Most of us (mere mortals) can do one or the other to an extent but only the truly gifted and extraordinary have all the skills, he will be missed and is already a legend.
I thought it would be interesting to finish the year (and what a year!) by looking at some of the big picture trends going into 2012 and beyond to give some thought to the direction(s) we are travelling and the forces for change that are prevalent.
Europe is in trouble, the over promises of the post war welfare states are finally having to be addressed.
It has been known for over a decade that state pensions, free healthcare etc were unaffordable going forward but any attempt by politicians to address the issues was the signing of their own death warrant. It’s had to get too critical before it could be reconstructed and we are now there.
Going forward Europe will still be a great place to live, it will be ok (Germany and its satellites probably more than ok) and it will struggle through the upheaval and social unrest of the next few years.
What is undoubtedly true however is that Europe is the retiree of the global economy, it is old, tired, hobbled and lacking the energy and dynamism of the East (and to an extent the US).

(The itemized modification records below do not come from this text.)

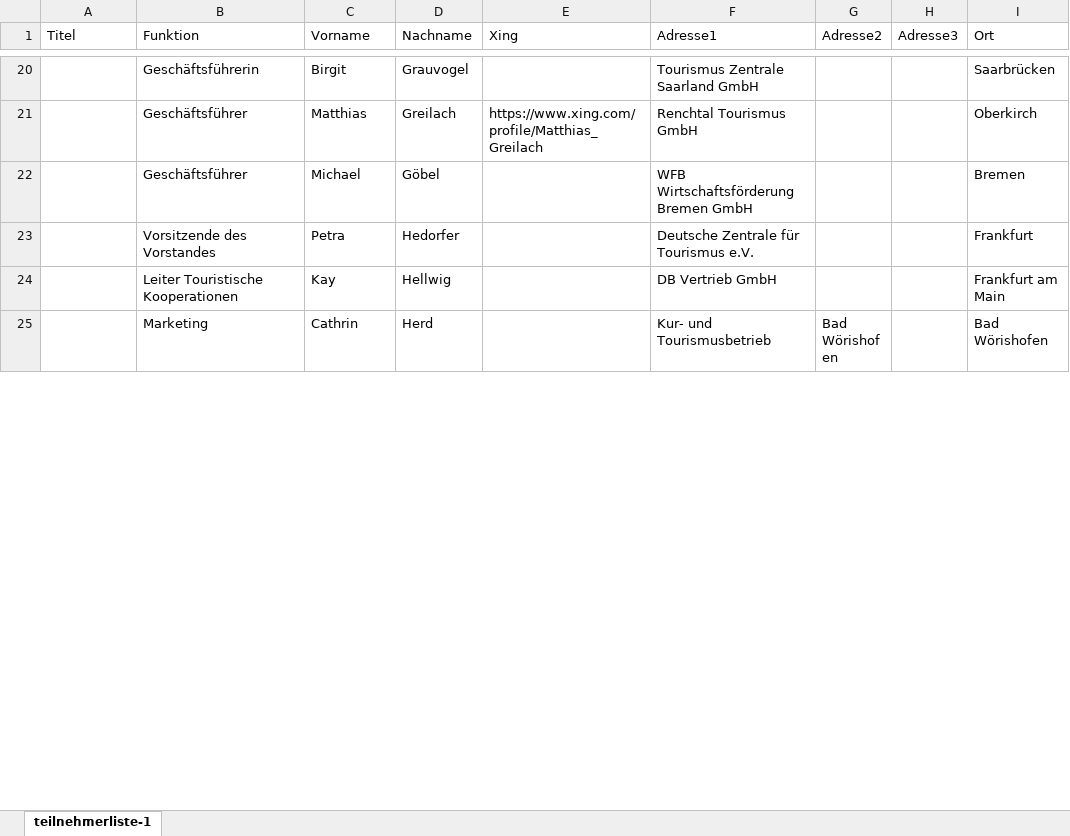
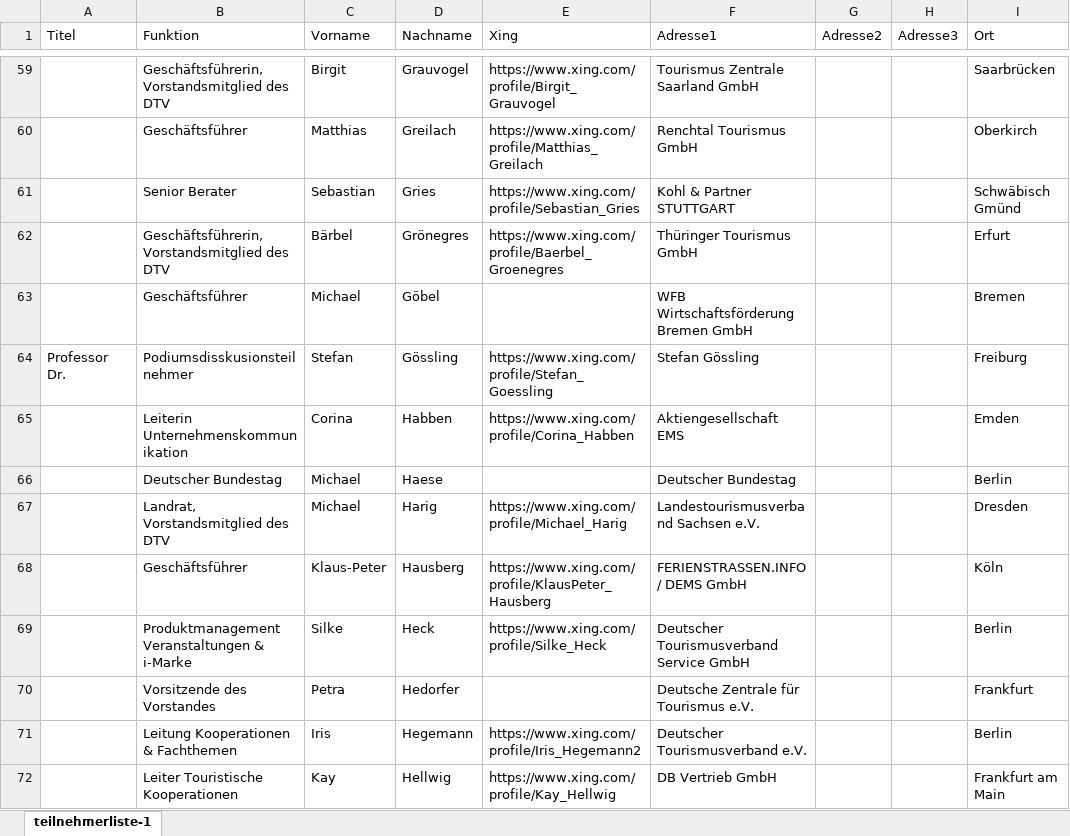
Before and after one commit to scapin01/webapptemplate, an Excel workbook: docs/teilnehmer.xlsx, sheet teilnehmerliste-1, drawn as a sheet; only a part is shown, gaps mark what is left out; the shorter side is filled out with more unchanged rows; values as stored, in another font and other column widths than the file's, no cell formats; addresses are those after the commit; the diff covers the shown part only; the diff names each change by its address in the sheet, - before the commit and + after, or states it on an @@ line.

```diff
--- a/docs/teilnehmer.xlsx (sheet teilnehmerliste-1)
+++ b/docs/teilnehmer.xlsx (sheet teilnehmerliste-1)
-B59 (Funktion): Geschäftsführerin
+B59 (Funktion): Geschäftsführerin, Vorstandsmitglied des DTV
-E59 (Xing): (empty)
+E59 (Xing): https://www.xing.com/profile/Birgit_Grauvogel
+row 61:  | Senior Berater | Sebastian | Gries | https://www.xing.com/profile/Sebastian_Gries | Kohl & Partner STUTTGART |  |  | Schwäbisch Gmünd
+row 62:  | Geschäftsführerin, Vorstandsmitglied des DTV | Bärbel | Grönegres | https://www.xing.com/profile/Baerbel_Groenegres | Thüringer Tourismus GmbH |  |  | Erfurt
+row 64: Professor Dr. | Podiumsdisskusionsteilnehmer | Stefan | Gössling | https://www.xing.com/profile/Stefan_Goessling | Stefan Gössling |  |  | Freiburg
+row 65:  | Leiterin Unternehmenskommunikation | Corina | Habben | https://www.xing.com/profile/Corina_Habben | Aktiengesellschaft EMS |  |  | Emden
+row 66:  | Deutscher Bundestag | Michael | Haese |  | Deutscher Bundestag |  |  | Berlin
+row 67:  | Landrat, Vorstandsmitglied des DTV | Michael | Harig | https://www.xing.com/profile/Michael_Harig | Landestourismusverband Sachsen e.V. |  |  | Dresden
+row 68:  | Geschäftsführer | Klaus-Peter | Hausberg | https://www.xing.com/profile/KlausPeter_Hausberg | FERIENSTRASSEN.INFO / DEMS GmbH |  |  | Köln
+row 69:  | Produktmanagement Veranstaltungen & i-Marke | Silke | Heck | https://www.xing.com/profile/Silke_Heck | Deutscher Tourismusverband Service GmbH |  |  | Berlin
+row 71:  | Leitung Kooperationen & Fachthemen | Iris | Hegemann | https://www.xing.com/profile/Iris_Hegemann2 | Deutscher Tourismusverband e.V. |  |  | Berlin
-E72 (Xing): (empty)
+E72 (Xing): https://www.xing.com/profile/Kay_Hellwig
```
Also changed, not shown: 144 added rows, 4 removed rows and 34 edited cells elsewhere in this sheet, cell formats, docs/aussteller.xlsx, 22 other files.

There will be much talk of regaining competitive advantage, of new dynamism etc and there will be notable creative successes from intellectual companies but the pendulum has swung and Europe is no longer a progressive force in the new world order.
The US is slowly recovering, it is a more dynamic economy, it works harder than Europe and it is willing to allow far greater creative destruction than Europe.
The 20th Century was the century of America, it is now suffering the problems of middle age (renewal of infrastructure, a growing retired population, increased social welfare etc) it has a massive budget deficit, it can no longer afford the cost of being the world’s policeman (military spending is being slashed) it is an empire in retreat. It faces the challenge of China as a Super Power and its focus will be East in the future, not West.
The US is not finished, it has world beating technology companies, a population that works long hours, unlike Europe it does not have the collective belief that everyone is entitled and it will be a force, just not “the” force.
China, India et al are where the action will be.
In very rough terms half the world’s population is becoming first world citizens with all the new consumption that this entails.
The East is not hobbled by Sovereign debts and entitlement promises, their problems are managing the migrations from the Countryside to the cities, inflation, social unrest due to new desire of populations to “live the dream”, the general management of change (both politically and economically).
The opportunities for Western business to sell products and services to a completely new world are enormous and the drivers for growth are tremendous but it is new and with newness comes uncertainty, missteps, mistakes, new problems, fundamentally the dynamism of global trade is going to be strong, there will be huge winners and a number of these will be US and European companies.
These will be low for years in the West, it is unfair that those who borrowed benefit and those that saved and paid off debt are penalised but that is the truth of it.
Debt will be cheap and in time eroded by inflation, if you have savings in cash equivalents (Building Societies etc) you have been losing 3% plus per annum in real terms and at best going forward cash will be a breakeven strategy.
In Commercial property yields are decent (5% plus) but in an austere world where profit is made as much by cutting costs as increasing sales is it likely that big, expensive, prestige offices and retail space will be selling at premium prices (Outside of the world cities such as London)? Probably not.
For domestic property the hope is that we don’t get falling prices, the best result is stagnant prices with inflation eating away at the overvaluations so that property becomes reasonably priced again in historic terms.
This is not to say that one day we won’t get another property bubble, we will, but it won’t be soon.
If one looks at the drivers for property price appreciation they would be:
- Falling interest rates
- Strong employment
- A growing public sector expenditure
- Plentiful credit in loose terms
All of the above don’t apply now and won’t apply for some time into the future.
We currently have near to 5% inflation; the target (so they say!) is 2%.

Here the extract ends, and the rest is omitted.